> [WHAT YOU HAVE TO DO]:
Scan the material below for the string "class". Report every line that has it.

> [SUPPLIED DATA]:
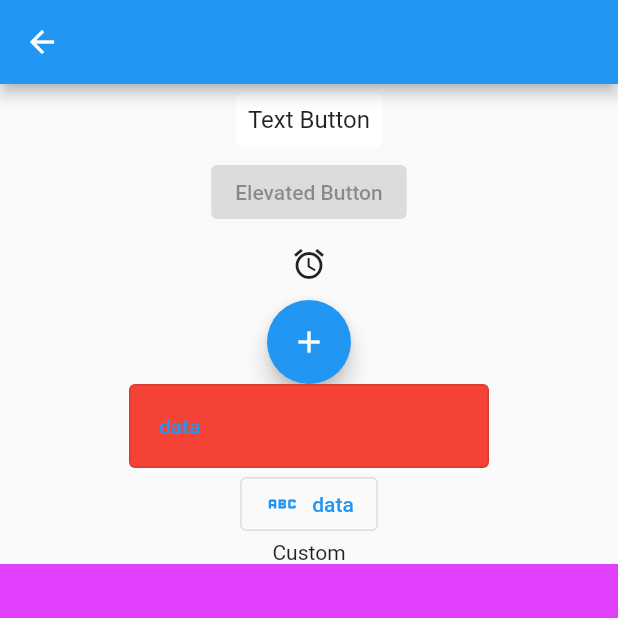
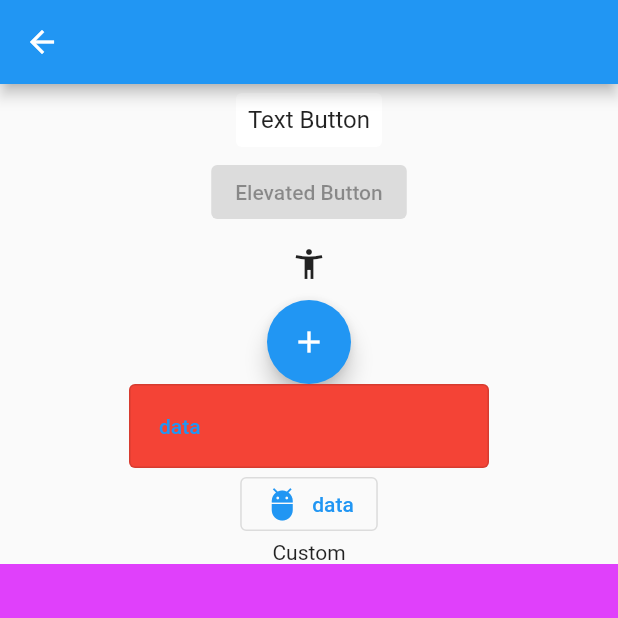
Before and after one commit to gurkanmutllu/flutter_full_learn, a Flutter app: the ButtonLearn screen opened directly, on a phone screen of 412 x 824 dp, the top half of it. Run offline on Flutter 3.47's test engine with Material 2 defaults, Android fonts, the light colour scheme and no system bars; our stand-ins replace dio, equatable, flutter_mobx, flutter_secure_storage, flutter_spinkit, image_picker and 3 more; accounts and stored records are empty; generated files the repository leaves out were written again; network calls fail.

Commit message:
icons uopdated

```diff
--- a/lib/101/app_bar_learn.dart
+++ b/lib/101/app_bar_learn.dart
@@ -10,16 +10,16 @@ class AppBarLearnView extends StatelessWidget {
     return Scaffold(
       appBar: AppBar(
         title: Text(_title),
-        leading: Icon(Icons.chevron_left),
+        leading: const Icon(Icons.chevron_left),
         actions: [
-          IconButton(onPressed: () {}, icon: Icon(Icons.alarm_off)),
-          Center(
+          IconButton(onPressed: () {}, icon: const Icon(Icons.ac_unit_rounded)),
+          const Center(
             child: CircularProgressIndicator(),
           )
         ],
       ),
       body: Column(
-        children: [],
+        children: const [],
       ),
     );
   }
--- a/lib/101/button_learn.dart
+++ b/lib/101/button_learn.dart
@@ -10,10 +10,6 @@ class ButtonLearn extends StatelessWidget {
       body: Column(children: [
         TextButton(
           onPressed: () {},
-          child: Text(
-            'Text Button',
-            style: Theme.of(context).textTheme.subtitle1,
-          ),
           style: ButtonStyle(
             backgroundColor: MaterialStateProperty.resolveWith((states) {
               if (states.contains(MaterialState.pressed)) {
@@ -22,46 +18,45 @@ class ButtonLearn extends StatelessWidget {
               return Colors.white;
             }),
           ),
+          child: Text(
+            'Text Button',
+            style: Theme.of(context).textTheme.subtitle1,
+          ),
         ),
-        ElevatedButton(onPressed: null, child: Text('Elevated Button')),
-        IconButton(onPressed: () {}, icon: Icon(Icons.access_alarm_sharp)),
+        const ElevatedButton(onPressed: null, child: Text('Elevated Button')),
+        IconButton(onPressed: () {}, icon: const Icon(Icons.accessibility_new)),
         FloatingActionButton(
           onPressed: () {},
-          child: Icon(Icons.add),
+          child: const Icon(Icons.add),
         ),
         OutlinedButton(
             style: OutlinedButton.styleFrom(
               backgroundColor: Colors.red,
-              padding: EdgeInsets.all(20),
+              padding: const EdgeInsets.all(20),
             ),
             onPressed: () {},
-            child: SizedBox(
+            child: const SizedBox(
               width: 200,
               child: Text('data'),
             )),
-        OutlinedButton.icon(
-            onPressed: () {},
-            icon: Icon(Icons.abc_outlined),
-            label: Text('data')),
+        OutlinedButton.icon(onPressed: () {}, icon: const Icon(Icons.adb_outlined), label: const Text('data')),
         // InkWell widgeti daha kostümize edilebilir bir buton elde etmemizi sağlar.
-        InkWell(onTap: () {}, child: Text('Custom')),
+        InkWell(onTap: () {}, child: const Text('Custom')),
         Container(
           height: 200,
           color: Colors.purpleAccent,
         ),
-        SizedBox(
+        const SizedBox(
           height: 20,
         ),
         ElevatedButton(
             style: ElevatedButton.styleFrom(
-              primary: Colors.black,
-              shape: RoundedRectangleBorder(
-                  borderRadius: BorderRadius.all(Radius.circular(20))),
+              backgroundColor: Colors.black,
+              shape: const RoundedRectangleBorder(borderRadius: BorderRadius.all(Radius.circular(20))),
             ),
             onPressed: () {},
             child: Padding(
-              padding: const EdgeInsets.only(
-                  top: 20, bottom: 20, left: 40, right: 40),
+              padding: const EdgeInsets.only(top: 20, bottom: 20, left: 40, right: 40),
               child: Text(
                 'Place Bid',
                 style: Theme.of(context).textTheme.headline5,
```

...

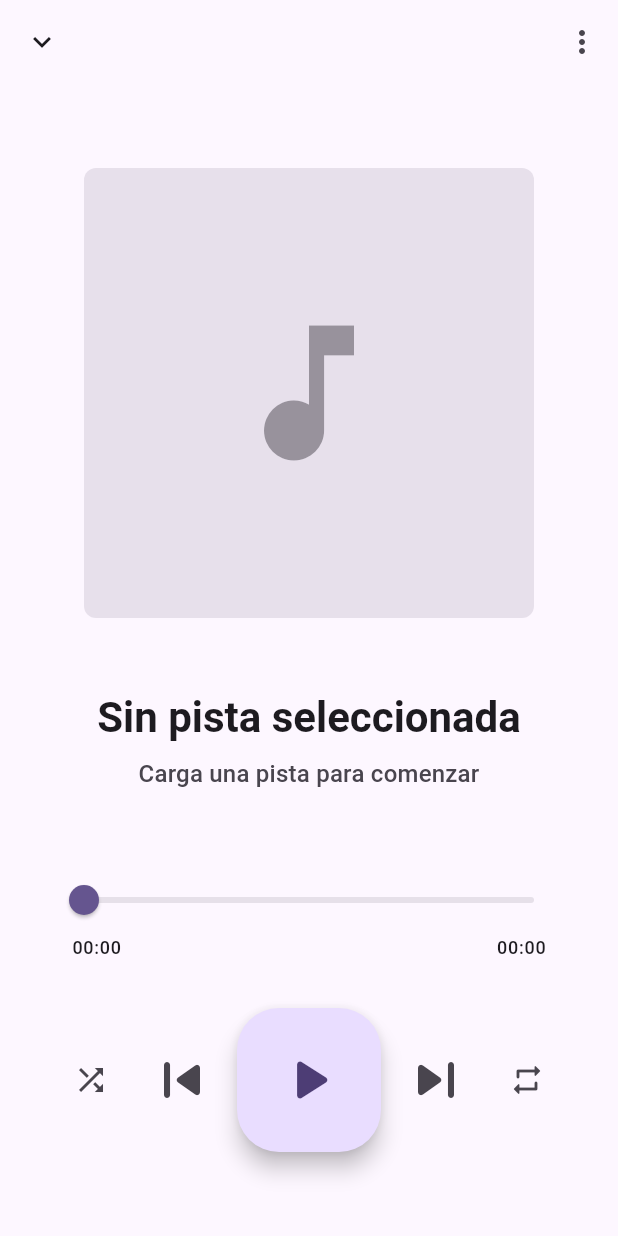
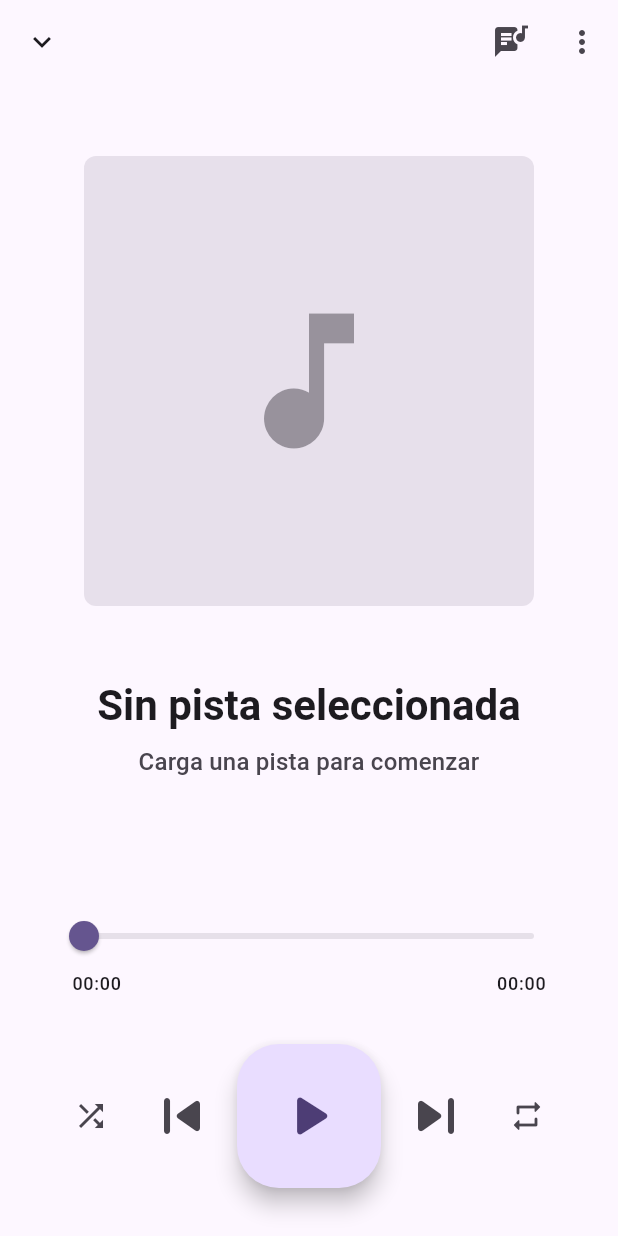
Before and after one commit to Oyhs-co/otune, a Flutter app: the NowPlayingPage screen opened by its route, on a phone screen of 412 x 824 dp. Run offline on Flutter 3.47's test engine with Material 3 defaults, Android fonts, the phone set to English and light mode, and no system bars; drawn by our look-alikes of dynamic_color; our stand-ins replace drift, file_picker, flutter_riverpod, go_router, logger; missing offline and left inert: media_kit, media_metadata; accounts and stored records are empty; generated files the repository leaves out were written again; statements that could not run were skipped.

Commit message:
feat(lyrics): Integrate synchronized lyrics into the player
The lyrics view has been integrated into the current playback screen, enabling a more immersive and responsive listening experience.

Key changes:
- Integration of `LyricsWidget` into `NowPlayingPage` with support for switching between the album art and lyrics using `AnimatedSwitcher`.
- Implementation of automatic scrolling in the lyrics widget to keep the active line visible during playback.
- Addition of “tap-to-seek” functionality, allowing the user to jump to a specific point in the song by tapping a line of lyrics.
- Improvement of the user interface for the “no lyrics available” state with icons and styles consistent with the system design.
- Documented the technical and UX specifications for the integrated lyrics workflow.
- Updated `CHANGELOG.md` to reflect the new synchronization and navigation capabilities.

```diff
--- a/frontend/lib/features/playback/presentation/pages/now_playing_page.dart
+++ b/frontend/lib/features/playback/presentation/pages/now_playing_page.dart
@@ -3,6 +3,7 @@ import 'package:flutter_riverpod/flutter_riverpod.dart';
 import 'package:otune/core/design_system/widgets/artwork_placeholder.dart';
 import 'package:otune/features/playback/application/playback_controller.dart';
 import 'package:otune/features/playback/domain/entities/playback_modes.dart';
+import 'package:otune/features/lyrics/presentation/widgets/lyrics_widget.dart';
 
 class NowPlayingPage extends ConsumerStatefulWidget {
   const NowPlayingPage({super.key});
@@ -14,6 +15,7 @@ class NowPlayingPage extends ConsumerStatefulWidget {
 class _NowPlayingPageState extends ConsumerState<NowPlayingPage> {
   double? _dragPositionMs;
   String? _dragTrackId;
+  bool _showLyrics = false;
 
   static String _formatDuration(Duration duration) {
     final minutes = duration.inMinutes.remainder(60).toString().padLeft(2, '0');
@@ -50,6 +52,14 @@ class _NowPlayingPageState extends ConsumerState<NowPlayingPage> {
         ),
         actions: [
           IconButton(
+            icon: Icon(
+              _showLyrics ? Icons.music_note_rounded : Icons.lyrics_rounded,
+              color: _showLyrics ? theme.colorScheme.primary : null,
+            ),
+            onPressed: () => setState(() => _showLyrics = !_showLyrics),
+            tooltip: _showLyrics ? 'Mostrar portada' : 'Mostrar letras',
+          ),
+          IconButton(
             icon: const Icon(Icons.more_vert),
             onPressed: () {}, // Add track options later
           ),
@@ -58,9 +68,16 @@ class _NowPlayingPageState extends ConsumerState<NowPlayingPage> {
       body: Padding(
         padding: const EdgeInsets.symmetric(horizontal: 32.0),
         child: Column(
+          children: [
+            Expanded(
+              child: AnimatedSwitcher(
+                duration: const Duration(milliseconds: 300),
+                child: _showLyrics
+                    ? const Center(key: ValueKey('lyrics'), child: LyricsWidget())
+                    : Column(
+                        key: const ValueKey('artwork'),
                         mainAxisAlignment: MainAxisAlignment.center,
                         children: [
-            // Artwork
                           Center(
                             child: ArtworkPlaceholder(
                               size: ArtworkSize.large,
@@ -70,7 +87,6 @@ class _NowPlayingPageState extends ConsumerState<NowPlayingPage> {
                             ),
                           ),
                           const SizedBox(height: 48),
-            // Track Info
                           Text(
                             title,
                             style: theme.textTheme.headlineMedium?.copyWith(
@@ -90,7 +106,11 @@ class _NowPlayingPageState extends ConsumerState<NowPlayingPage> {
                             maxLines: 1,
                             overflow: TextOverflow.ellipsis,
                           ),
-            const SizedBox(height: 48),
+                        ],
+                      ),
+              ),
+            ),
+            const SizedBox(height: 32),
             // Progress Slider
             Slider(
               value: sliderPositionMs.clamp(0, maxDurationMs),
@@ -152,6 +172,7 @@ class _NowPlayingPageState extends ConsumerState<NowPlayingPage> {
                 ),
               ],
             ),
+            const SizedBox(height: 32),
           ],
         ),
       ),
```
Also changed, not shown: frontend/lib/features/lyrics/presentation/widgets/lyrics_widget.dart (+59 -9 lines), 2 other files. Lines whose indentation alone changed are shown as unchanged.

> [YOUR RESPONSE]:
@@ -10,16 +10,16 @@ class AppBarLearnView extends StatelessWidget {
@@ -10,10 +10,6 @@ class ButtonLearn extends StatelessWidget {
@@ -22,46 +18,45 @@ class ButtonLearn extends StatelessWidget {
 class NowPlayingPage extends ConsumerStatefulWidget {
@@ -14,6 +15,7 @@ class NowPlayingPage extends ConsumerStatefulWidget {
 class _NowPlayingPageState extends ConsumerState<NowPlayingPage> {
@@ -50,6 +52,14 @@ class _NowPlayingPageState extends ConsumerState<NowPlayingPage> {
@@ -58,9 +68,16 @@ class _NowPlayingPageState extends ConsumerState<NowPlayingPage> {
@@ -70,7 +87,6 @@ class _NowPlayingPageState extends ConsumerState<NowPlayingPage> {
@@ -90,7 +106,11 @@ class _NowPlayingPageState extends ConsumerState<NowPlayingPage> {
@@ -152,6 +172,7 @@ class _NowPlayingPageState extends ConsumerState<NowPlayingPage> {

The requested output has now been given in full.